The team used a quirky property of exceptional points in order to detect them. By going in a loop around the exceptional point in the parameter plane, you can never return to the same quantum state you started from. A second loop will then flip the state upside down.

This feature is called a topological Berry phase, and is exclusive to systems with exceptional points.

Explore further: Spiral laser beam creates quantum whirlpool

More information: T. Gao et al. "Observation of non-Hermitian degeneracies in a chaotic exciton-polariton billiard," Nature (2015). DOI: 10.1038/nature15522

Related Stories

Spiral laser beam creates quantum whirlpool

November 17, 2014

(Phys.org) —Physicists at Australian National University have engineered a spiral laser beam and used it to create a whirlpool of hybrid light-matter particles called polaritons.

New way to cool micro-electronic devices

May 18, 2015

(Phys.org)—A team of researchers working at the University of Grenoble has developed a new way to cool solids at the micro level. In their paper published in Physical Review Letters, the team describes how they used laser ...

Recommended for you

Coffee-based colloids for direct solar absorption

March 22, 2019

Solar energy is one of the most promising resources to help reduce fossil fuel consumption and mitigate greenhouse gas emissions to power a sustainable future. Devices presently in use to convert solar energy into thermal ...

Physicists reveal why matter dominates universe

March 21, 2019

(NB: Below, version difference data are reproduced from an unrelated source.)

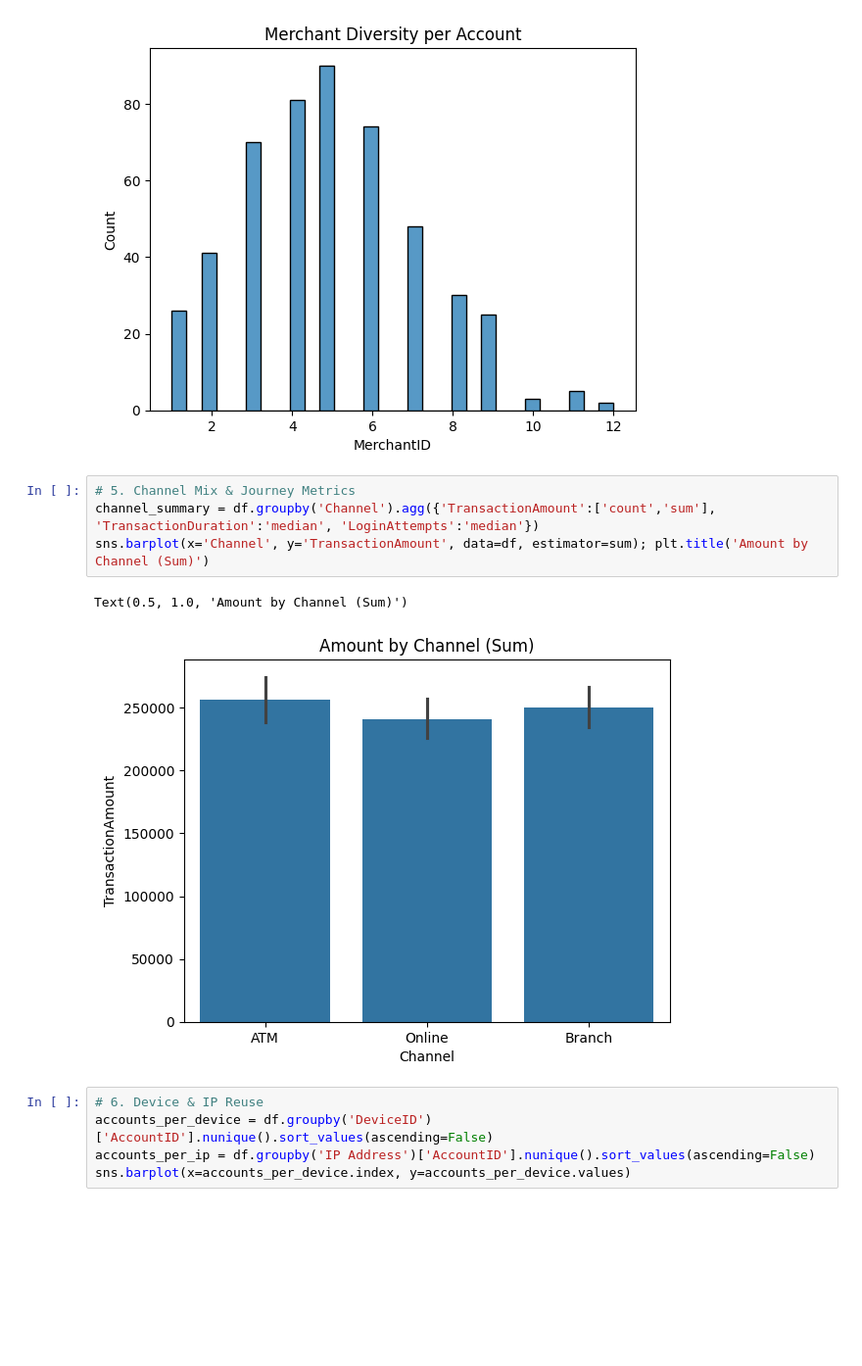
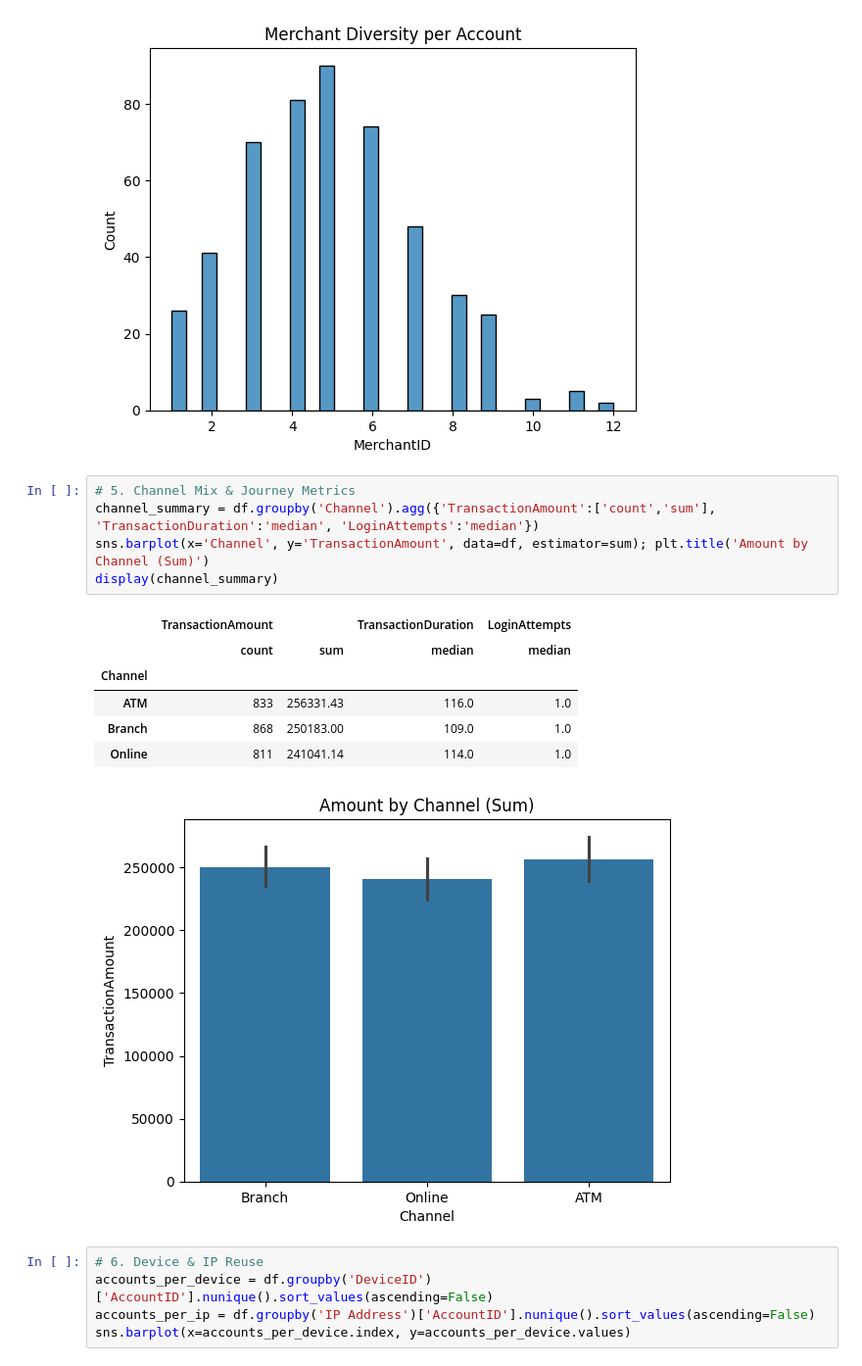
Before and after one commit to owilli38/DSBA-6156, a Jupyter notebook: DSBA6156,_EDA_Assignment_1_.ipynb, the cells around one changed output. Shown at 98% size. Drawn from its saved outputs; the diff is of its cells as text; blank space fills up the shorter version.

```diff
--- a/DSBA6156,_EDA_Assignment_1_.ipynb
+++ b/DSBA6156,_EDA_Assignment_1_.ipynb
@@ -159,10 +162,16 @@ Text(0.5, 1.0, 'Merchant Diversity per Account')
 # %%
 # 5. Channel Mix & Journey Metrics
 channel_summary = df.groupby('Channel').agg({'TransactionAmount':['count','sum'], 'TransactionDuration':'median', 'LoginAttempts':'median'})
 sns.barplot(x='Channel', y='TransactionAmount', data=df, estimator=sum); plt.title('Amount by Channel (Sum)')
+display(channel_summary)
 # %% [output]
-Text(0.5, 1.0, 'Amount by Channel (Sum)')
+|  | TransactionAmount |  | TransactionDuration | LoginAttempts |
+|  | count | sum | median | median |
+| Channel |  |  |  |  |
+| ATM | 833 | 256331.43 | 116.0 | 1.0 |
+| Branch | 868 | 250183.00 | 109.0 | 1.0 |
+| Online | 811 | 241041.14 | 114.0 | 1.0 |
-[figure, old version]
+[figure, new version]
 # %%
 # 6. Device & IP Reuse
 accounts_per_device = df.groupby('DeviceID')['AccountID'].nunique().sort_values(ascending=False)
```
Also changed, not shown: parts of 5 cells of this notebook.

Physicists in the College of Arts and Sciences at Syracuse University have confirmed that matter and antimatter decay differently for elementary particles containing charmed quarks.

ATLAS experiment observes light scattering off light

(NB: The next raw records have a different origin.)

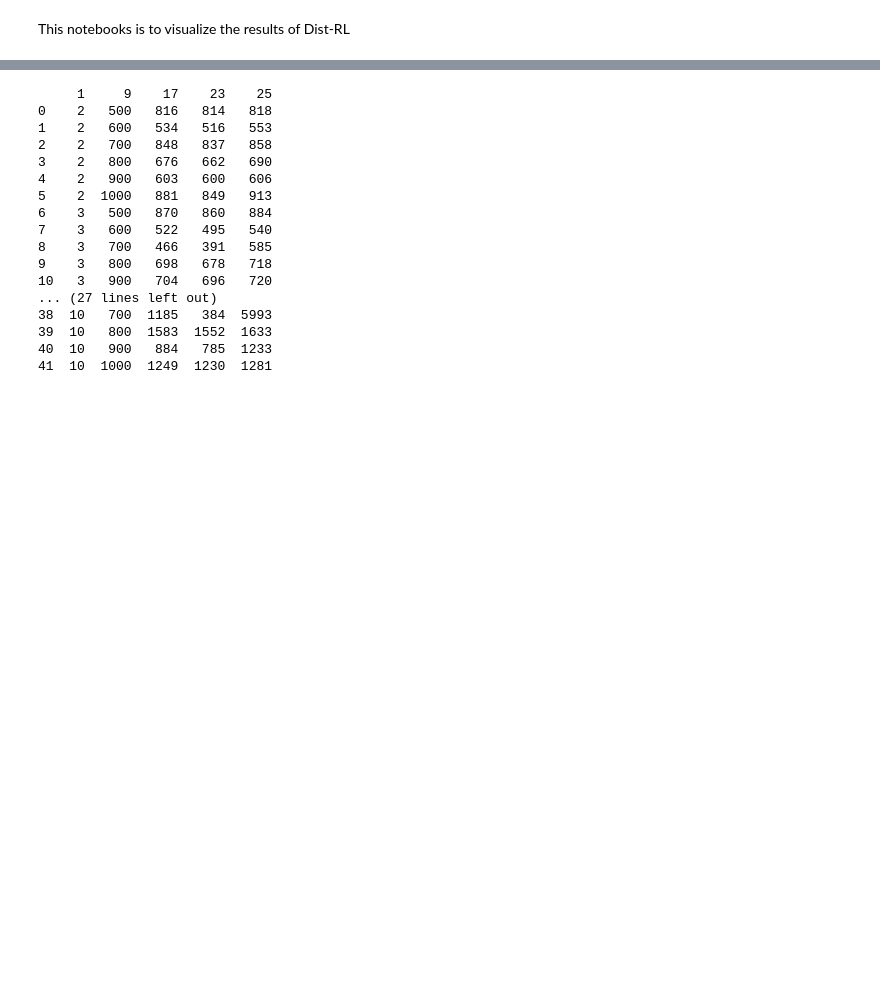
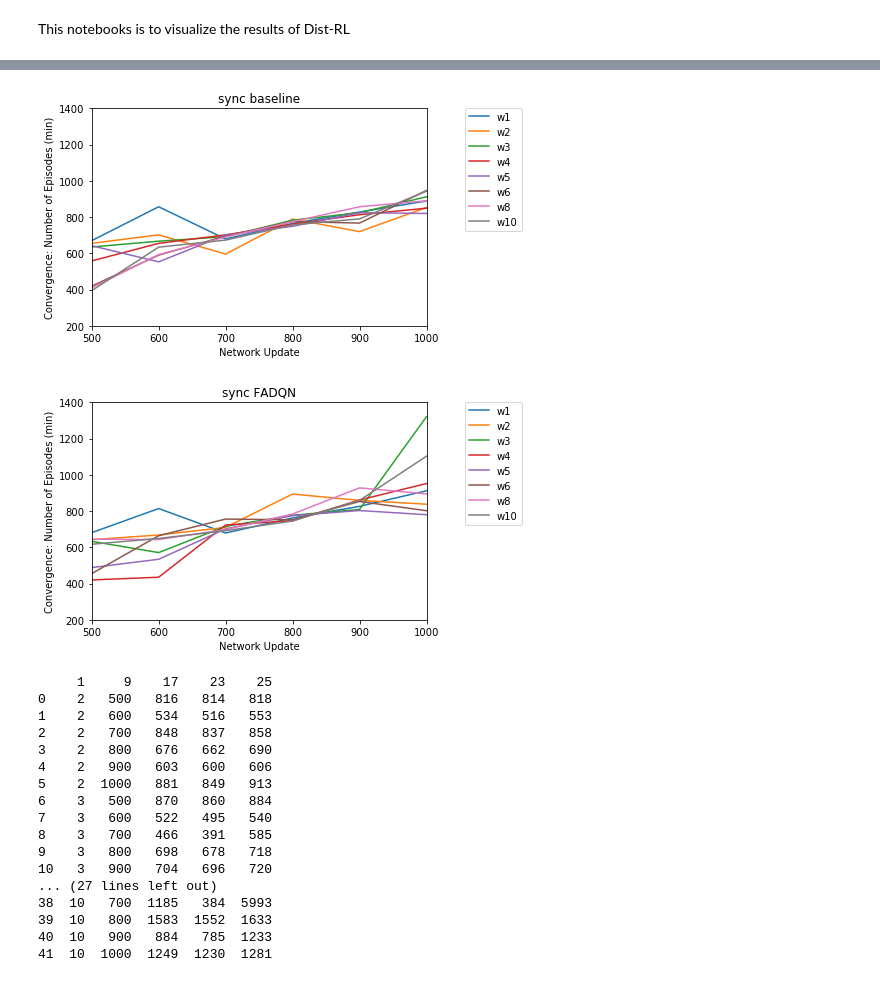
Before and after one commit to Aztah/distrl, a Jupyter notebook: scripts/Dist-RL.ipynb, the cells around one changed output, grey strips where cells are left out. Saved outputs shown, nothing was run; the diff lists cells and outputs as text; code cells hidden in the pictures; blank space fills up the shorter version.

```diff
--- a/scripts/Dist-RL.ipynb
+++ b/scripts/Dist-RL.ipynb
@@ -20,5 +38,9 @@ print (cols)
 # %%
-df.columns = cols
-print (df.columns)
-print(df)
+#df.columns = cols
+#print (df.columns)
+#print(df)
+df2.columns = cols2
+print(df2)
+df3.columns = cols3
+print(df3)
 # %% [output]
@@ -41,0 +64,10 @@ Index(['0', '1', '2', '3', '4', '5', '6', '7', '8', '9', '10', '11', '12',
+# %%
+dfbaseline= df2.ix[:,['1','9','18','24', '26', '28']]
+#print(df2.ix[:,['1','9','17', '23', '25','28']])
+dfbaseline= dfbaseline.sort_values('9')
+print(dfbaseline)
+
+dffadqn= df3.ix[:,['1','9','18','24', '26', '28']]
+#print(df2.ix[:,['1','9','17', '23', '25','28']])
+dffadqn= dffadqn.sort_values('9')
+print(dffadqn)
@@ -42,3 +92,40 @@ Index(['0', '1', '2', '3', '4', '5', '6', '7', '8', '9', '10', '11', '12',
+# %%
+import numpy as np
+import pandas as pd
+import matplotlib.pyplot as plt
+
+########################## base-line Min ##############################
+
+fig, ax = plt.subplots()
+labels = []
+for key, grp in dfbaseline.groupby('1'):
+    ax = grp.plot(ax=ax, kind='line', x='9', y=['24'])
+    labels.append('w'+str(key))
+lines, _ = ax.get_legend_handles_labels()
+ax.set_title("sync baseline")
+ax.set_xlabel("Network Update")
+ax.set_ylim(200, 1400)
+ax.set_ylabel("Convergence: Number of Episodes (min)")
+ax.legend(lines, labels, bbox_to_anchor=(1.3, 1.025))
+plt.show()
+
+########################## synce FADQN Min ##############################
+
+fig, ax = plt.subplots()
+labels = []
+for key, grp in dffadqn.groupby('1'):
+    ax = grp.plot(ax=ax, kind='line', x='9', y=['24'])
+    labels.append('w'+str(key))
+lines, _ = ax.get_legend_handles_labels()
+ax.set_title("sync FADQN")
+ax.set_xlabel("Network Update")
+ax.set_ylim(200, 1400)
+ax.set_ylabel("Convergence: Number of Episodes (min)")
+ax.legend(lines, labels, bbox_to_anchor=(1.3, 1.025))
+plt.show()
+# %% [output]
+[figure, added]
+[figure, added]
 # %%
 sdf= df.ix[:,['1','9','17', '23', '25']]
 print(sdf)
```
Also changed, not shown: parts of 13 cells of this notebook.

March 20, 2019

Light-by-light scattering is a very rare phenomenon in which two photons interact, producing another pair of photons. This process was among the earliest predictions of quantum electrodynamics (QED), the quantum theory of ...

How heavy elements come about in the universe

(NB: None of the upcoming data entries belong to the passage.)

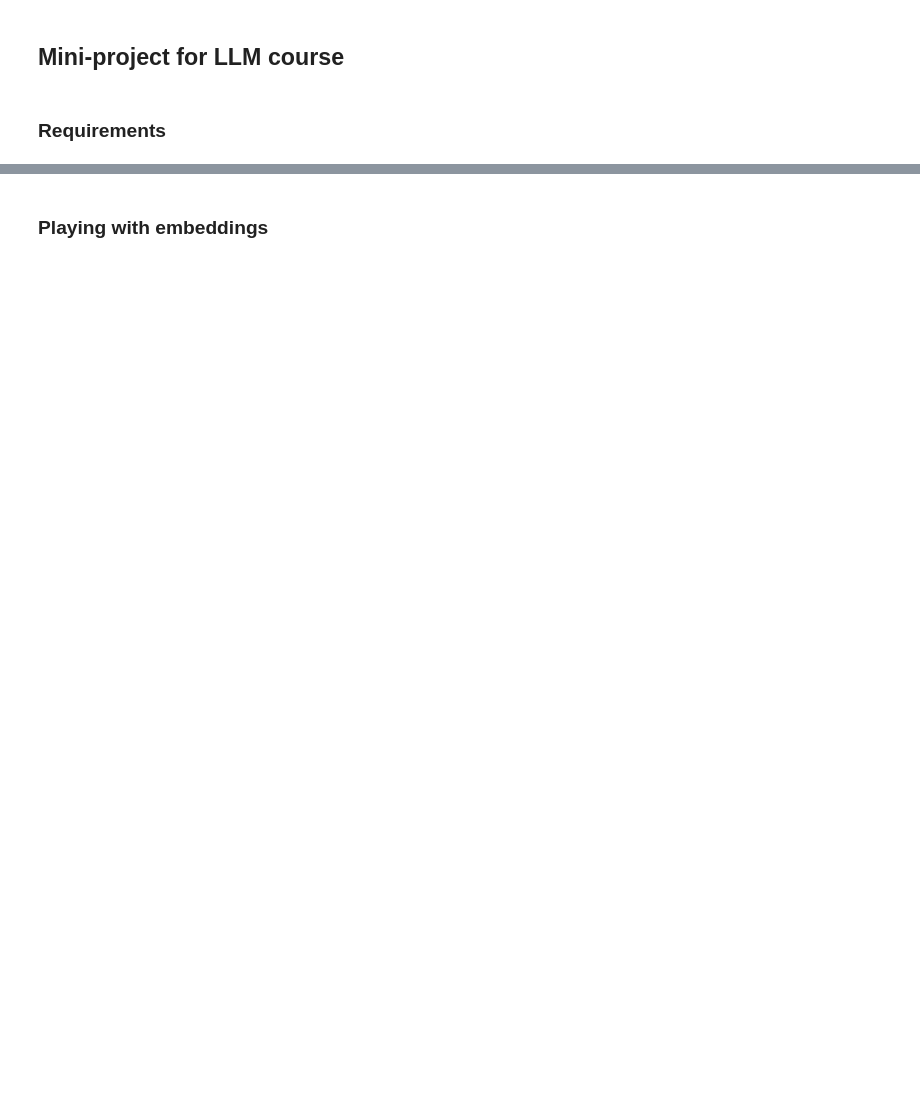
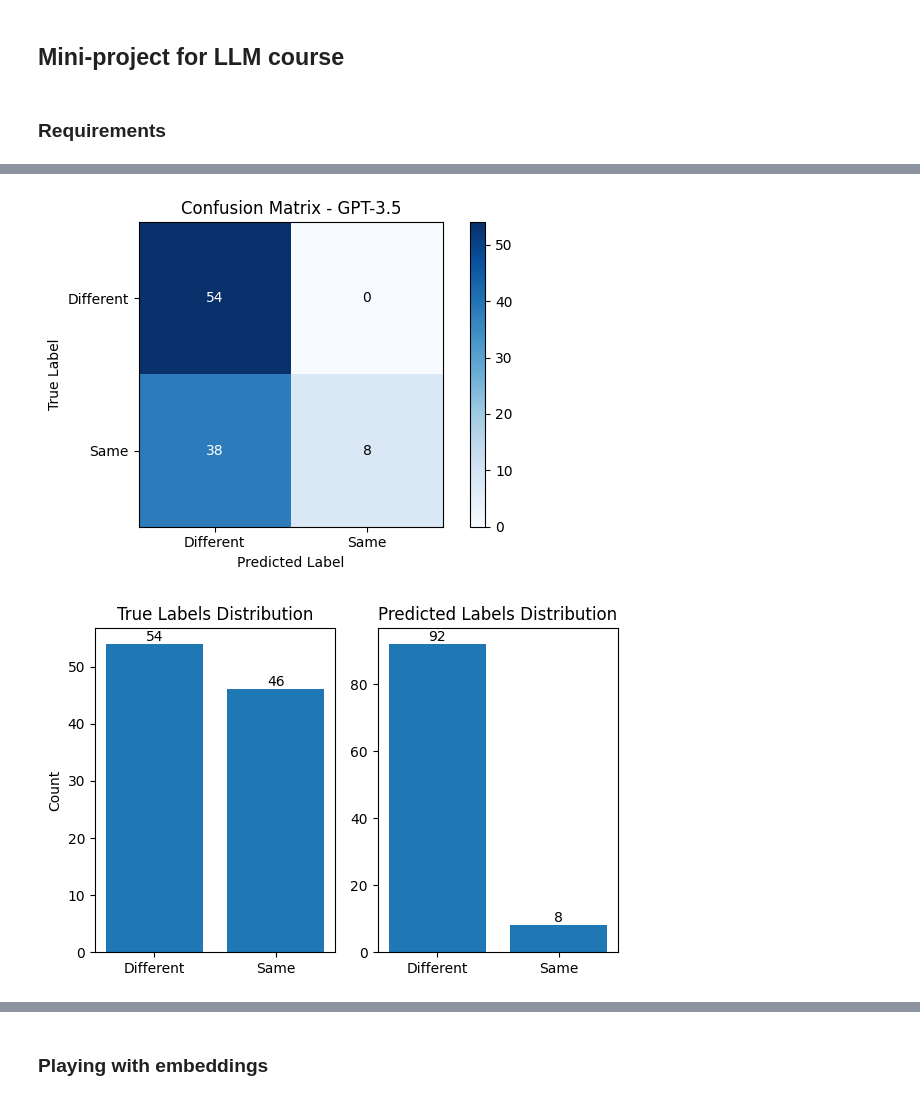
Before and after one commit to MaxRondelli/Linguistic-perspectives-on-Large-Language-Models, a Jupyter notebook: mini-project.ipynb, the cells around one changed output, grey strips where cells are left out. Cells and saved outputs as stored; diff of their text form; code cells hidden in the pictures; blank space fills up the shorter version.

```diff
--- a/mini-project.ipynb
+++ b/mini-project.ipynb
@@ -160,13 +170,3 @@ def evaluate_with_llm_PHI3(samples):
         })
 
     return results
-# %%
-samples = sample_xl_wic_pairs(df, n_samples=3)
-results = evaluate_with_llm_OPENAI(samples)
-# results = evaluate_with_llm_PHI3(samples)
-
-for r in results:
-    print(f"\nWord: {r['word']}")
-    print(f"True label: {r['true_label']}")
-    print(f"LLM response: {r['llm_response']}")
-    print("-------------")
@@ -190,0 +328,5 @@ Label 0
+# %%
+evaluation_results(results_openai_3_5, results_phi3)
+# %% [output]
+[figure, added]
+[figure, added]
```
Also changed, not shown: parts of 12 cells of this notebook, 2 other files.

March 19, 2019

Heavy elements are produced during stellar explosion or on the surfaces of neutron stars through the capture of hydrogen nuclei (protons). This occurs at extremely high temperatures, but at relatively low energies. An international ...

0 comments

Please sign in to add a comment. Registration is free, and takes less than a minute. Read more

Click here to reset your password.
Sign in to get notified via email when new comments are made.